MedWire News: An individualized approach to prostate cancer screening that relies on pre-biopsy information in addition to prostate-specific antigen (PSA) test results, could reduce the number of unnecessary biopsies, study findings show.
This approach misses very few prostate cancer cases for which diagnosis at a subsequent screening visit might be too late for curative treatment, say Monique Roobol and colleagues.
“A key question is whether all biopsy-detectable prostate cancers should be detected, knowing the numerous studies of overdiagnosis and overtreatment caused by the detection of non-life-threatening or indolent prostate cancer,” says the team, from University Medical Center in Rotterdam, The Netherlands.
The researchers assessed the reduction in potentially unnecessary prostate biopsies using risk profile-based cut-off values as an indicator for biopsy in men with a prostate-specific antigen (PSA) level of 3 ng/ml or more.
Among a cohort of 2147 men, a total of 1850 were biopsied after initial screening and 541 prostate cancers were detected, 44% of which were likely to be indolent. The overall number of cancers found per biopsy done (positive predictive value [PPV]) was 29%.
Of 1359 men available for repeat screening, 568 underwent re-biopsy and 225 prostate cancers were detected.
The researchers calculated the patients’ positive biopsy probabilities based on pre-biopsy information such as age, results of digital rectal examinations, and prostate volume, and deduced a strategy where those with a probability below 12.5% would not have received prostate biopsy, and those whose probability was above would have undergone biopsy.
This strategy would have reduced biopsy rates by 33% and 37% in initially and repeat-biopsied men, respectively, they report. PPV’s would have risen to 38% among the initially screened cohort, and risen from 19% to 25% in the repeat-biopsy cohort.
A total of 14% of all prostate cancers would have been missed at initial screening using this strategy, among which 70% would have been considered indolent and 4% important.
However, prostate cancer in 90% of patients whose disease progressed during follow-up and in 17 of the 18 men who died from the disease would still have been picked up at initial biopsy, with similar rates seen among men who underwent repeat biopsy.
“Instead of trying to detect as many prostate cancer cases as possible by means of lowering biopsy thresholds or repeat biopsy procedures or screening visits, it seems necessary to find ways to detect only those cancers that need to be treated before they become life threatening,” say Roobol et al.

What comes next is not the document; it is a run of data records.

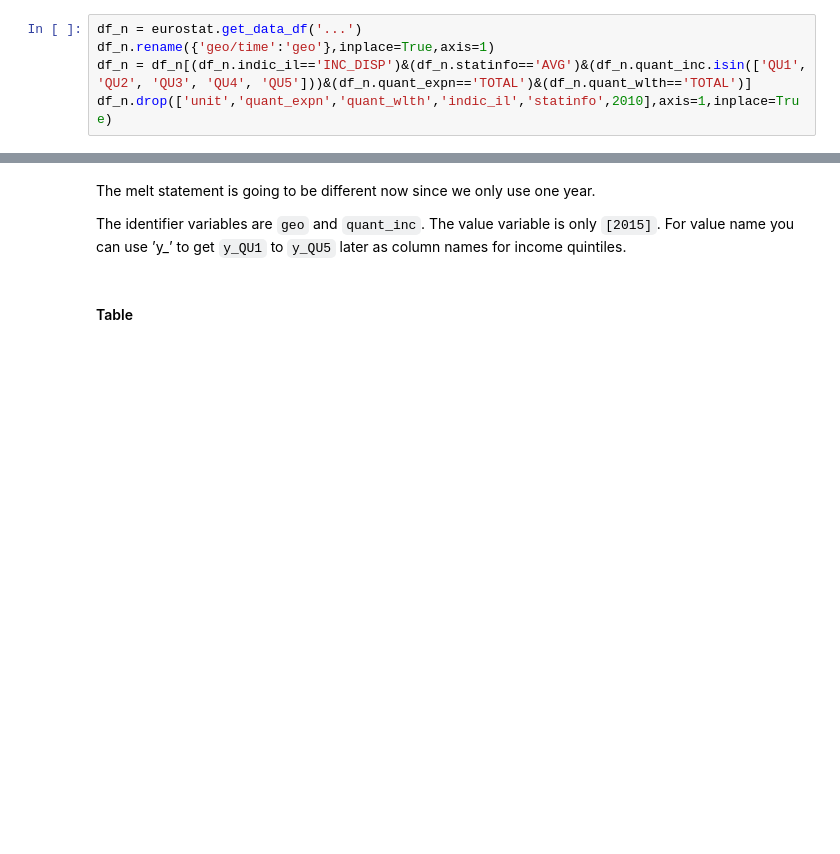
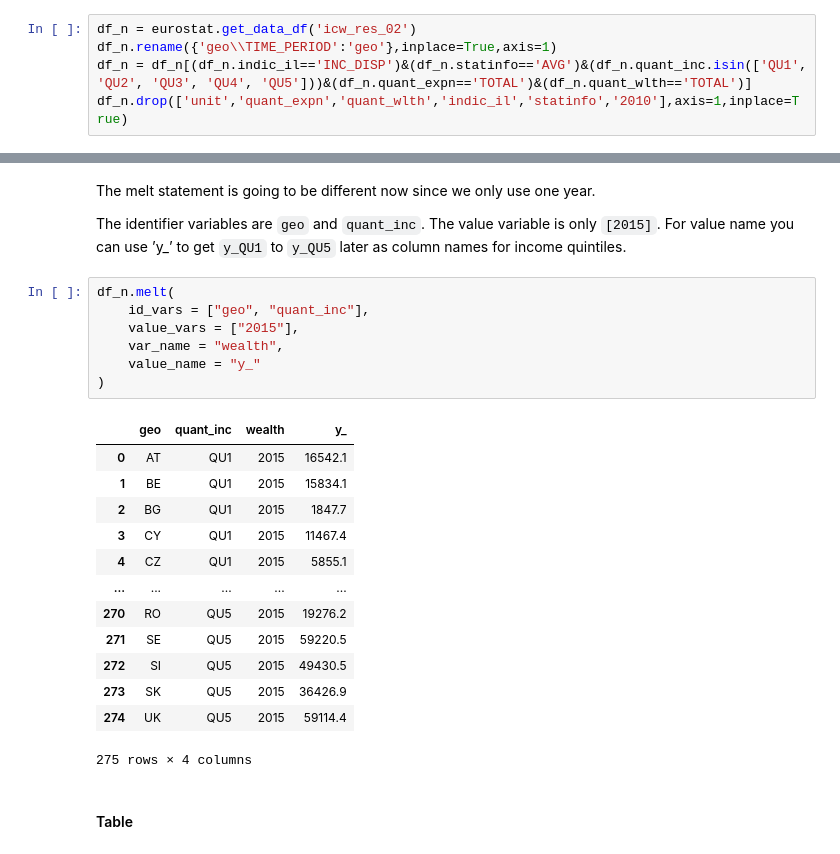
Before and after one commit to cejkiebo/msc_datascience, a Jupyter notebook: hacking_part_2.ipynb, the cells around one changed output, grey strips where cells are left out. Cells and saved outputs as stored; diff of their text form; blank space fills up the shorter version.

Commit message:
partial work on income/wealth

```diff
--- a/hacking_part_2.ipynb
+++ b/hacking_part_2.ipynb
@@ -332,7 +323,7 @@ Use [this page](https://ec.europa.eu/eurostat/databrowser/view/icw_res_02/defaul
 # %% [markdown]
 We drop the year 2010 as it does not lie in the period for which we have the other data that we download.
 # %%
-df_n = eurostat.get_data_df('...')
-df_n.rename({'geo/time':'geo'},inplace=True,axis=1)
+df_n = eurostat.get_data_df('icw_res_02')
+df_n.rename({'geo\\TIME_PERIOD':'geo'},inplace=True,axis=1)
 df_n = df_n[(df_n.indic_il=='INC_DISP')&(df_n.statinfo=='AVG')&(df_n.quant_inc.isin(['QU1', 'QU2', 'QU3', 'QU4', 'QU5']))&(df_n.quant_expn=='TOTAL')&(df_n.quant_wlth=='TOTAL')]
-df_n.drop(['unit','quant_expn','quant_wlth','indic_il','statinfo',2010],axis=1,inplace=True)
+df_n.drop(['unit','quant_expn','quant_wlth','indic_il','statinfo','2010'],axis=1,inplace=True)
@@ -344,6 +344,27 @@ Check what your dataframe looks like now and use the Eurostat website to underst
 The melt statement is going to be different now since we only use one year.
 
 The identifier variables are `geo` and `quant_inc`. The value variable is only `[2015]`. For value name you can use &rsquo;y\_&rsquo; to get `y_QU1` to `y_QU5` later as column names for income quintiles.
+# %%
+df_n.melt(
+    id_vars = ["geo", "quant_inc"],
+    value_vars = ["2015"],
+    var_name = "wealth",
+    value_name = "y_"
+)
+# %% [output]
+|  | geo | quant_inc | wealth | y_ |
+| 0 | AT | QU1 | 2015 | 16542.1 |
+| 1 | BE | QU1 | 2015 | 15834.1 |
+| 2 | BG | QU1 | 2015 | 1847.7 |
+| 3 | CY | QU1 | 2015 | 11467.4 |
+| 4 | CZ | QU1 | 2015 | 5855.1 |
+| ... | ... | ... | ... | ... |
+| 270 | RO | QU5 | 2015 | 19276.2 |
+| 271 | SE | QU5 | 2015 | 59220.5 |
+| 272 | SI | QU5 | 2015 | 49430.5 |
+| 273 | SK | QU5 | 2015 | 36426.9 |
+| 274 | UK | QU5 | 2015 | 59114.4 |
+275 rows × 4 columns
 # %% [markdown]
 #### Table
 # %% [markdown]
```
Also changed, not shown: parts of 3 cells of this notebook.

“This study can be considered a plea for a more individualized screening algorithm,” the team concludes.
MedWire (www.medwire-news.md) is an independent clinical news service provided by Current Medicine Group, a trading division of Springer Healthcare Limited. © Springer Healthcare Ltd; 2010
Yet another study stating that there are too many biopsies being done. Then in the same breath saying that at the current time we are unable to determine pre biopsy if the cancer is one we should find (an aggressive one) or one that is indolent (not aggressive). So… you are the patient and you are there in front of your doctor and told your PSA is high. What do you do? Well, I can tell you what you do. You have the biopsy to see which you are or if you have it at all. So although this article is interesting and timely, it does nothing to guide the patient or the doctor in determining who should have a biopsy. Throw in malpractice issues i.e. an aggressive prostate cancer that just happens not to produce PSA but is still very aggressive. The doctor misses it untill it is too late, the patient rightfully asks why was a biopsy not done in a timely fashion and angry that a cancer was missed. This is not the rule and is uncommon but again, if the odds are one in a hundred and you are the one.. then its 100%. As a urologist some decisions are protective for me and the patient and this is one of them.